GOP Tax Reform – What's in it for Appalachia?

Dec 5, 2017

In the early hours on Saturday, the Senate passed the GOP’s tax reform bill. The vote fell primarily along party lines, with all 48 Democrats voting against the bill, alongside the sole Republican Senator Bob Corker of Tennessee.

The final version of The Tax Cuts and Jobs Act was sent to Senate members only hours before the vote, provoking outrage among Democrats. Last minute negotiations, including some handwritten amendments on the margins of the document’s official printout, were added throughout the night leading up to the vote. Now, the bill is headed for reconciliations with the House’s own plan passed last month.

"It was a fantastic evening last night,” President Trump told the White House press pool on Saturday. “We passed the largest tax cuts in the history of our country and many other things along with it..”

According to the Congressional Budget Office, the new plan will add almost $1.5 trillion to the budget deficit over the next 10 years. Here’s the CBO’s full report.

For businesses, the bill reduces the corporate tax rate from a maximum of 35% to a flat 20% rate (25% for personal services corporations). (Source.)

So what does this all mean for the taxpayers of Appalachia?

According to the CBO’s analysis, individuals earning more than $30,000 a year will not benefit from the new GOP tax plan. The Appalachian Regional Commission’s report on Personal Income Rates (per capita) in Appalachia in 2015 estimated the median income per capita to be $38,953. This means that even Appalachian Kentucky, which had the lowest per capita income of $31,291 that year, would not see any tax cuts or advantages from the plan.

An analysis from The New York Times indicates that the legislation may impede local and state governments’ ability to levy their own taxes, which in turn would impact revenue funding for services such as health care, public safety, and public education. Various other provisions are also expected to impair social security safety net programs and programs designed to help lower-income groups gain access to higher education.
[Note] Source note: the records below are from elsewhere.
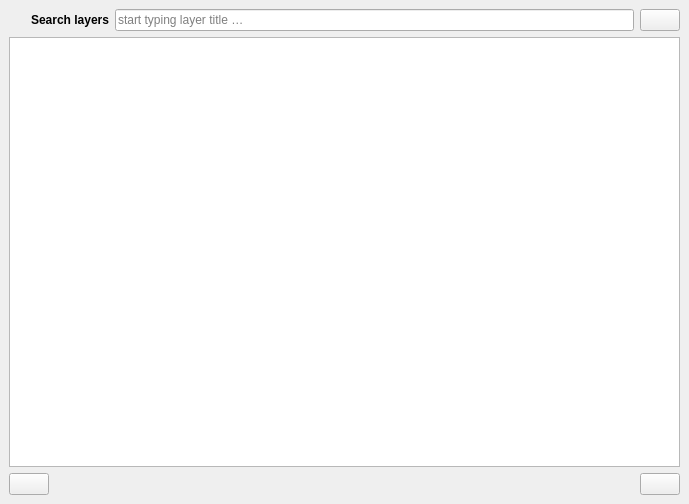
Before: the Qt Designer form ntrrp/ui/ntrrp_dockwidget_base.ui in nafi-org/nafi-qgis, drawn with Qt 5.
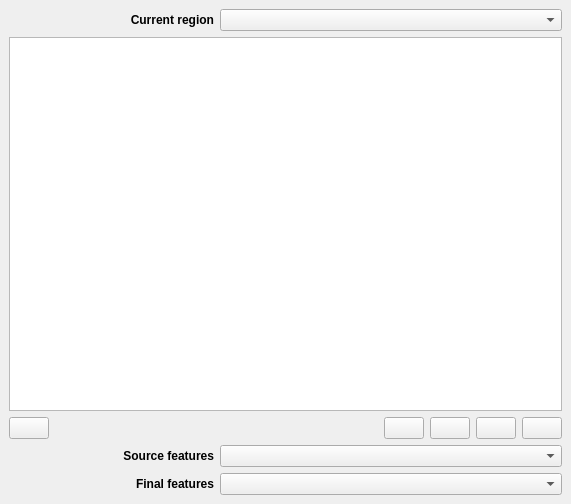
After: the same form once the commit is applied. Icons and pictures are not drawn.

```diff
--- a/ntrrp/ui/ntrrp_dockwidget_base.ui
+++ b/ntrrp/ui/ntrrp_dockwidget_base.ui
@@ -6,7 +6,7 @@
    <rect>
     <x>0</x>
     <y>0</y>
-    <width>689</width>
+    <width>571</width>
     <height>504</height>
    </rect>
   </property>
@@ -28,77 +28,87 @@
   </property>
   <widget class="QWidget" name="dockWidgetContents">
    <layout class="QGridLayout" name="gridLayout">
-    <item row="0" column="1" colspan="2">
-     <widget class="QLineEdit" name="lineEdit">
-      <property name="font">
-       <font>
-        <weight>50</weight>
-        <bold>false</bold>
-       </font>
-      </property>
-      <property name="placeholderText">
-       <string>start typing layer title …</string>
-      </property>
-     </widget>
-    </item>
-    <item row="0" column="0">
-     <widget class="QLabel" name="searchLabel">
-      <property name="sizePolicy">
-       <sizepolicy hsizetype="Fixed" vsizetype="Fixed">
-        <horstretch>0</horstretch>
-        <verstretch>0</verstretch>
-       </sizepolicy>
-      </property>
-      <property name="minimumSize">
-       <size>
-        <width>100</width>
-        <height>0</height>
-       </size>
-      </property>
-      <property name="maximumSize">
-       <size>
-        <width>200</width>
-        <height>16777215</height>
-       </size>
-      </property>
-      <property name="font">
-       <font>
-        <weight>75</weight>
-        <bold>true</bold>
-       </font>
-      </property>
-      <property name="text">
-       <string>&lt;html&gt;&lt;head/&gt;&lt;body&gt;&lt;p&gt;Search layers&lt;/p&gt;&lt;/body&gt;&lt;/html&gt;</string>
-      </property>
-      <property name="alignment">
-       <set>Qt::AlignRight|Qt::AlignTrailing|Qt::AlignVCenter</set>
-      </property>
-     </widget>
-    </item>
-    <item row="1" column="0" colspan="4">
-     <widget class="QTreeView" name="treeView"/>
-    </item>
-    <item row="0" column="3">
-     <widget class="QPushButton" name="clearSearchButton">
-      <property name="sizePolicy">
-       <sizepolicy hsizetype="Fixed" vsizetype="Fixed">
-        <horstretch>0</horstretch>
-        <verstretch>0</verstretch>
-       </sizepolicy>
-      </property>
-      <property name="toolTip">
-       <string>Clear Search</string>
-      </property>
-      <property name="text">
-       <string/>
-      </property>
-      <property name="icon">
-       <iconset resource="../resources.qrc">
-        <normaloff>:/plugins/ntrrp/images/backspace.png</normaloff>:/plugins/ntrrp/images/backspace.png</iconset>
-      </property>
-     </widget>
-    </item>
     <item row="2" column="3">
+     <widget class="QPushButton" name="refreshButton">
+      <property name="sizePolicy">
+       <sizepolicy hsizetype="Fixed" vsizetype="Fixed">
+        <horstretch>0</horstretch>
+        <verstretch>0</verstretch>
+       </sizepolicy>
+      </property>
+      <property name="toolTip">
+       <string>Refresh Region Layers</string>
+      </property>
+      <property name="text">
+       <string/>
+      </property>
+      <property name="icon">
+       <iconset>
+        <normaloff>:/plugins/ntrrp/images/greenglobe.png</normaloff>:/plugins/ntrrp/images/greenglobe.png</iconset>
+      </property>
+     </widget>
+    </item>
+    <item row="2" column="4">
+     <widget class="QPushButton" name="downloadButton">
+      <property name="sizePolicy">
+       <sizepolicy hsizetype="Fixed" vsizetype="Fixed">
+        <horstretch>0</horstretch>
+        <verstretch>0</verstretch>
+       </sizepolicy>
+      </property>
+      <property name="toolTip">
+       <string>Download Burnt Areas</string>
+      </property>
+      <property name="text">
+       <string/>
+      </property>
+      <property name="icon">
+       <iconset>
+        <normaloff>:/plugins/ntrrp/images/greenglobe.png</normaloff>:/plugins/ntrrp/images/greenglobe.png</iconset>
+      </property>
+     </widget>
+    </item>
+    <item row="2" column="5">
+     <widget class="QPushButton" name="approveButton">
+      <property name="sizePolicy">
+       <sizepolicy hsizetype="Fixed" vsizetype="Fixed">
+        <horstretch>0</horstretch>
+        <verstretch>0</verstretch>
+       </sizepolicy>
+      </property>
+      <property name="toolTip">
+       <string>Approve Selected Burnt Areas</string>
+      </property>
+      <property name="text">
+       <string/>
+      </property>
+      <property name="icon">
+       <iconset>
+        <normaloff>:/plugins/ntrrp/images/greenglobe.png</normaloff>:/plugins/ntrrp/images/greenglobe.png</iconset>
+      </property>
+     </widget>
+    </item>
+    <item row="2" column="6">
+     <widget class="QPushButton" name="uploadButton">
+      <property name="sizePolicy">
+       <sizepolicy hsizetype="Fixed" vsizetype="Fixed">
+        <horstretch>0</horstretch>
+        <verstretch>0</verstretch>
+       </sizepolicy>
+      </property>
+      <property name="toolTip">
+       <string>Upload Burnt Areas</string>
+      </property>
+      <property name="text">
+       <string/>
+      </property>
+      <property name="icon">
+       <iconset>
+        <normaloff>:/plugins/ntrrp/images/greenglobe.png</normaloff>:/plugins/ntrrp/images/greenglobe.png</iconset>
+      </property>
+     </widget>
+    </item>
+    <item row="2" column="0">
      <widget class="QPushButton" name="aboutButton">
       <property name="sizePolicy">
        <sizepolicy hsizetype="Fixed" vsizetype="Fixed">
@@ -118,23 +128,117 @@
       </property>
      </widget>
     </item>
-    <item row="2" column="0">
-     <widget class="QPushButton" name="dataButton">
+    <item row="1" column="0" colspan="7">
+     <widget class="QTreeView" name="treeView"/>
+    </item>
+    <item row="0" column="2" colspan="5">
+     <widget class="QComboBox" name="regionComboBox"/>
+    </item>
+    <item row="0" column="1">
+     <widget class="QLabel" name="regionLabel">
       <property name="sizePolicy">
        <sizepolicy hsizetype="Fixed" vsizetype="Fixed">
         <horstretch>0</horstretch>
         <verstretch>0</verstretch>
        </sizepolicy>
       </property>
-      <property name="toolTip">
-       <string>Download NTRRP data …</string>
+      <property name="minimumSize">
+       <size>
+        <width>100</width>
+        <height>0</height>
+       </size>
       </property>
+      <property name="maximumSize">
+       <size>
+        <width>200</width>
+        <height>16777215</height>
+       </size>
+      </property>
+      <property name="font">
+       <font>
+        <weight>75</weight>
+        <bold>true</bold>
+       </font>
+      </property>
       <property name="text">
-       <string/>
+       <string>&lt;html&gt;&lt;head/&gt;&lt;body&gt;&lt;p&gt;&lt;span style=&quot; font-weight:600;&quot;&gt;Current region&lt;/span&gt;&lt;/p&gt;&lt;/body&gt;&lt;/html&gt;</string>
       </property>
-      <property name="icon">
-       <iconset resource="../resources.qrc">
-        <normaloff>:/plugins/ntrrp/images/greenglobe.png</normaloff>:/plugins/ntrrp/images/greenglobe.png</iconset>
+      <property name="alignment">
+       <set>Qt::AlignRight|Qt::AlignTrailing|Qt::AlignVCenter</set>
+      </property>
+     </widget>
+    </item>
+    <item row="3" column="2" colspan="5">
+     <widget class="QComboBox" name="sourceFeaturesComboBox"/>
+    </item>
+    <item row="3" column="1">
+     <widget class="QLabel" name="sourceFeaturesLabel">
+      <property name="sizePolicy">
+       <sizepolicy hsizetype="Fixed" vsizetype="Fixed">
+        <horstretch>0</horstretch>
+        <verstretch>0</verstretch>
+       </sizepolicy>
+      </property>
+      <property name="minimumSize">
+       <size>
+        <width>100</width>
+        <height>0</height>
+       </size>
+      </property>
+      <property name="maximumSize">
+       <size>
+        <width>200</width>
+        <height>16777215</height>
+       </size>
+      </property>
+      <property name="font">
+       <font>
+        <weight>75</weight>
+        <bold>true</bold>
+       </font>
+      </property>
+      <property name="text">
+       <string>&lt;html&gt;&lt;head/&gt;&lt;body&gt;&lt;p&gt;&lt;span style=&quot; font-weight:600;&quot;&gt;Source features&lt;/span&gt;&lt;/p&gt;&lt;/body&gt;&lt;/html&gt;</string>
+      </property>
+      <property name="alignment">
+       <set>Qt::AlignRight|Qt::AlignTrailing|Qt::AlignVCenter</set>
+      </property>
+     </widget>
+    </item>
+    <item row="4" column="2" colspan="5">
+     <widget class="QComboBox" name="finalFeaturesComboBox"/>
+    </item>
+    <item row="4" column="1">
+     <widget class="QLabel" name="finalFeaturesLabel">
+      <property name="sizePolicy">
+       <sizepolicy hsizetype="Fixed" vsizetype="Fixed">
+        <horstretch>0</horstretch>
+        <verstretch>0</verstretch>
+       </sizepolicy>
+      </property>
+      <property name="minimumSize">
+       <size>
+        <width>100</width>
+        <height>0</height>
+       </size>
+      </property>
+      <property name="maximumSize">
+       <size>
+        <width>200</width>
+        <height>16777215</height>
+       </size>
+      </property>
+      <property name="font">
+       <font>
+        <weight>75</weight>
+        <bold>true</bold>
+       </font>
+      </property>
+      <property name="text">
+       <string>&lt;html&gt;&lt;head/&gt;&lt;body&gt;&lt;p&gt;&lt;span style=&quot; font-weight:600;&quot;&gt;Final features&lt;/span&gt;&lt;/p&gt;&lt;/body&gt;&lt;/html&gt;</string>
+      </property>
+      <property name="alignment">
+       <set>Qt::AlignRight|Qt::AlignTrailing|Qt::AlignVCenter</set>
       </property>
      </widget>
     </item>
```
Left out of the diff: 8 changed lines with no effect on the pictures.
It appears changes to the tax code designed to limit the government’s reach and spending might have the most detrimental impact on Appalachia’s most vulnerable communities. For example, the permanent repeal of the individual mandate (a penalty for not acquiring health insurance coverage) will significantly reduce revenue funding for Obamacare. Almost every analysis of the new tax plan suggests that it will primarily benefit high-income earners and big corporations.

The tax plan follows the tenets of trickle-down economics, a theory that has yet to prove it actually works. Ronald Reagan and George W. Bush’s massive tax cuts for the rich are examples from most recent history. While failing to deliver expected economic growth, they deepened wealth disparities in the US. In 2012 Congressional Research Service published a report examining those very issues, concluding that: “There is not conclusive evidence... to substantiate a clear relationship between the 65-year steady reduction in the top tax rates and economic growth.” While the report didn’t find the theory of the tax cuts as a major economic driver to be reliable, it also found that “the top tax rate reductions appear to be associated with the increasing concentration of income at the top of the income distribution.”

The GOP intends to deliver the bill to the President’s desk before the end of the year.